[Exercise]: What is the number of lines in the listing below that contain the word "فاصله"? Give only that number.

[Task input]:
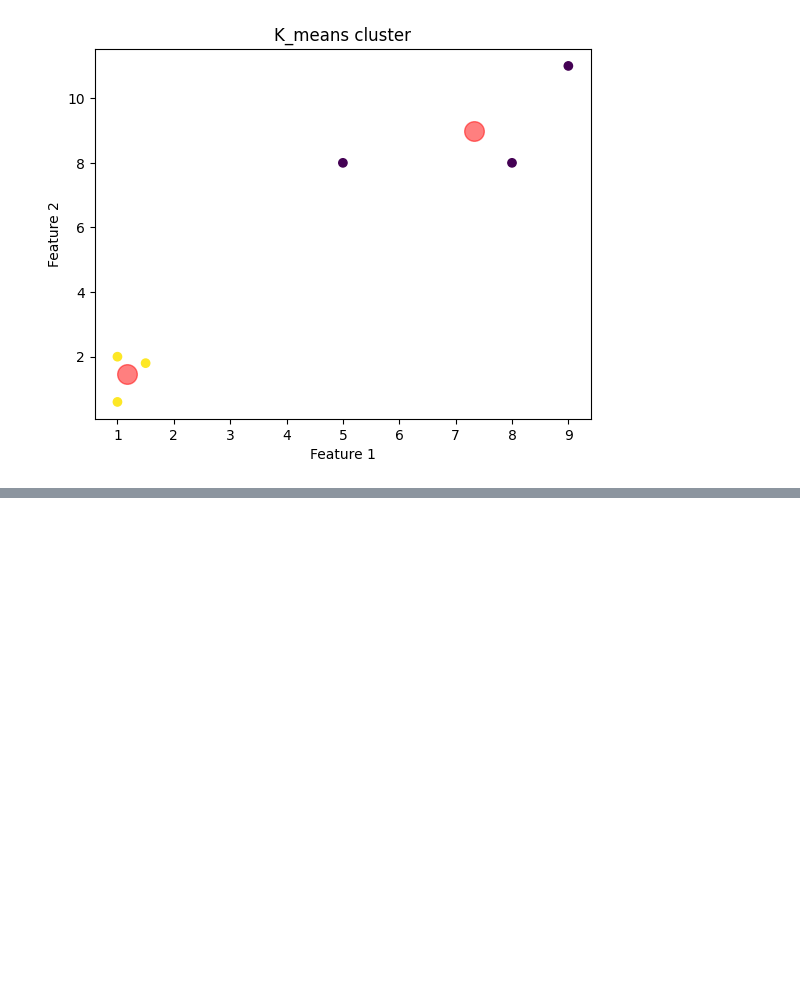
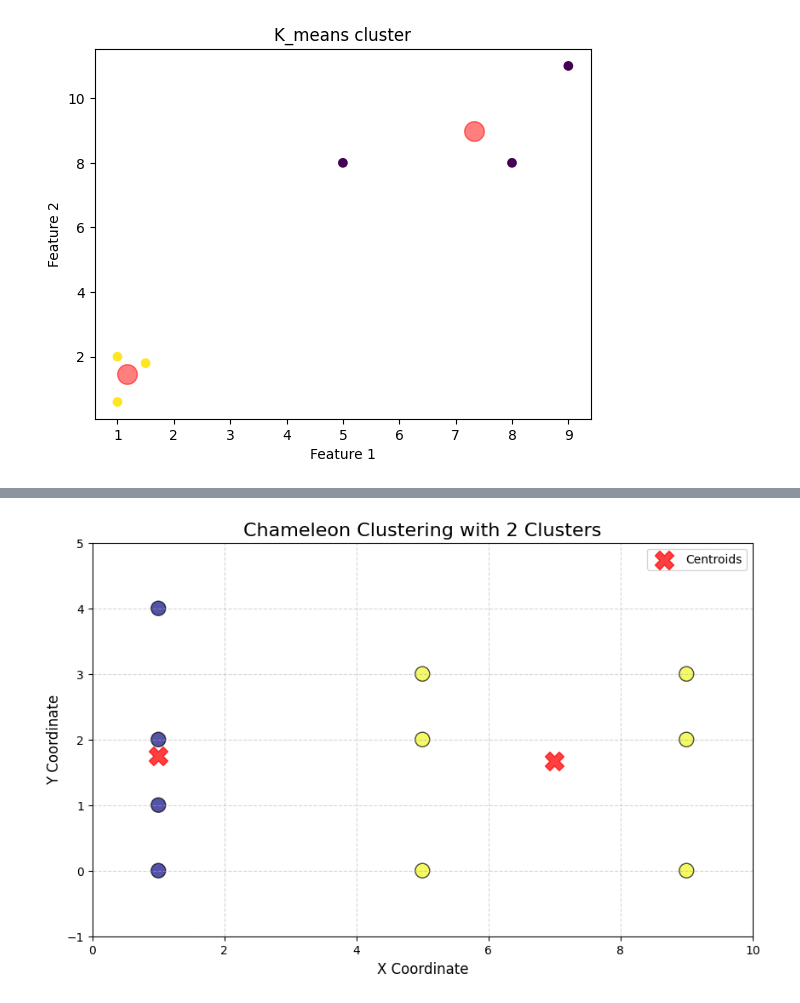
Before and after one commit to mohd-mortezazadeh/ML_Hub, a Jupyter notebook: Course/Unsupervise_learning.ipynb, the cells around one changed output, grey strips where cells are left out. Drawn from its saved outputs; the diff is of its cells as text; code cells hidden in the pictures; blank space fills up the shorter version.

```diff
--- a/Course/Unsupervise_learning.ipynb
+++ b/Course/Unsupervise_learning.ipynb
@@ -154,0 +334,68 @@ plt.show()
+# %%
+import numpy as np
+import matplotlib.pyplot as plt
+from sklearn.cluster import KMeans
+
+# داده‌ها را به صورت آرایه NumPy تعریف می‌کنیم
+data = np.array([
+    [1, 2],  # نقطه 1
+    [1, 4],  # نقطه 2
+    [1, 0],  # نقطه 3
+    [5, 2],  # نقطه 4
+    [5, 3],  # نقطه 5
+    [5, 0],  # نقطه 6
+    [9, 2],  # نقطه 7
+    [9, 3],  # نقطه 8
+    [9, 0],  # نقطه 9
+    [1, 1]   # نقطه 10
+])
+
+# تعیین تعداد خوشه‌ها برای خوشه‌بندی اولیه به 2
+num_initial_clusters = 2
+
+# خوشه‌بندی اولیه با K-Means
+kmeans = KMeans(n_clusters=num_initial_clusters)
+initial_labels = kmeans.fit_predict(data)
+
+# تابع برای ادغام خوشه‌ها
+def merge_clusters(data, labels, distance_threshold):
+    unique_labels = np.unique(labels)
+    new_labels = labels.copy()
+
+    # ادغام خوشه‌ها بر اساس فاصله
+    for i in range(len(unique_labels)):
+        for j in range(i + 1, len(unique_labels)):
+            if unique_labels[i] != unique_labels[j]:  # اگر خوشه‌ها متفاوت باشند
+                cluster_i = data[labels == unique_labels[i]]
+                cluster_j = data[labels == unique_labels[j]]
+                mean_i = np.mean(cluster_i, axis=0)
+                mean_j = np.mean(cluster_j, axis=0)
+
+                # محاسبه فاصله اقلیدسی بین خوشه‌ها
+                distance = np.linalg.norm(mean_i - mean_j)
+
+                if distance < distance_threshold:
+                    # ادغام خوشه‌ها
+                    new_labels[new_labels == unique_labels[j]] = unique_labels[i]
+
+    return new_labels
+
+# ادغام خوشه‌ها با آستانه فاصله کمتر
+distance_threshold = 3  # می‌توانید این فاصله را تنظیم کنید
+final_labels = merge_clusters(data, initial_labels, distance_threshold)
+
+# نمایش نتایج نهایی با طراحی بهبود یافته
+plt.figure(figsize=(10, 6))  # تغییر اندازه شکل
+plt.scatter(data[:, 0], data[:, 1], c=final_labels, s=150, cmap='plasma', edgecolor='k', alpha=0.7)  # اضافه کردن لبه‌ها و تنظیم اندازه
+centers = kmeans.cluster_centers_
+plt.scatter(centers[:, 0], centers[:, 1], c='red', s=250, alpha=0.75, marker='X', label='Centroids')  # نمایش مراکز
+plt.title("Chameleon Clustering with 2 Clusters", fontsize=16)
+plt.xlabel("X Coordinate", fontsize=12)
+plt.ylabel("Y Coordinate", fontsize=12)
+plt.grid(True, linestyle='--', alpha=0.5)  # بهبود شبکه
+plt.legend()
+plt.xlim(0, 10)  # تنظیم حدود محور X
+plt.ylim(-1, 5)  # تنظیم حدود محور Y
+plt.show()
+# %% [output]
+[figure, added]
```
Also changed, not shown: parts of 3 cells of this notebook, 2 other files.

[Expected output]: 4